To do: Say how many lines in the entries hold the string "document", giving the number by itself.

::::::

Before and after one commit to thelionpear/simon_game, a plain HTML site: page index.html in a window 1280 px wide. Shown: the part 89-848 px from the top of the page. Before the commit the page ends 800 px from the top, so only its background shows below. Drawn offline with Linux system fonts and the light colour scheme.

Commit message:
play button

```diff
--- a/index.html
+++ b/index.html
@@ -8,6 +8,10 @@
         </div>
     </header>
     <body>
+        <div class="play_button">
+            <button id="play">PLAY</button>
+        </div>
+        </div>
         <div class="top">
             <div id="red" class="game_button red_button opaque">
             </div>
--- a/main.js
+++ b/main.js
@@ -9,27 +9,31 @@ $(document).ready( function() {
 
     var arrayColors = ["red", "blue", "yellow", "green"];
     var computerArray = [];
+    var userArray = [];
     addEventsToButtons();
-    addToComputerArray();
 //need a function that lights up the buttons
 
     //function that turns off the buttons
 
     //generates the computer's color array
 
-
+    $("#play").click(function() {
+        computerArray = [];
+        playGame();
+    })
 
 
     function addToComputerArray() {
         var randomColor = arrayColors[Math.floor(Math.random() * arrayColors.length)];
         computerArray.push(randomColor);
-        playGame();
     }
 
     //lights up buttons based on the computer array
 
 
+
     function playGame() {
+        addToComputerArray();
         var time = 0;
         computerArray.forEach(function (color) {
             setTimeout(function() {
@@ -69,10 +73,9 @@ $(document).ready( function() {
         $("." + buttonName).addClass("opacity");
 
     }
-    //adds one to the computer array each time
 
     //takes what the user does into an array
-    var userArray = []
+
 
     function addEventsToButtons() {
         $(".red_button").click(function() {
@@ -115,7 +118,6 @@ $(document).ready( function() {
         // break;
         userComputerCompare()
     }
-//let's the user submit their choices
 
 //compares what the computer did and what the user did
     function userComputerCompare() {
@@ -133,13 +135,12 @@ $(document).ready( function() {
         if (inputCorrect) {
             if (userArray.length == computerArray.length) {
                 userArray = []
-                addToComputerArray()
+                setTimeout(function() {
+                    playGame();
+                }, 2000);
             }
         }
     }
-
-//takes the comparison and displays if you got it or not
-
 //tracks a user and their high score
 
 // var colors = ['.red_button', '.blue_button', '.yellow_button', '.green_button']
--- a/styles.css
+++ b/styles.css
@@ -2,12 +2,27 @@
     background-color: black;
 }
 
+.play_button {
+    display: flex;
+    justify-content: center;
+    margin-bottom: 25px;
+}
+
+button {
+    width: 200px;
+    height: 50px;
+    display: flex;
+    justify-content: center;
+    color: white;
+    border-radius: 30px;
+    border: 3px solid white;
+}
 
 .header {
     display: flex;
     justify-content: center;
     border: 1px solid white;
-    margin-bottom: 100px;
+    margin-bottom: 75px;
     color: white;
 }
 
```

::::::

Written answer: 4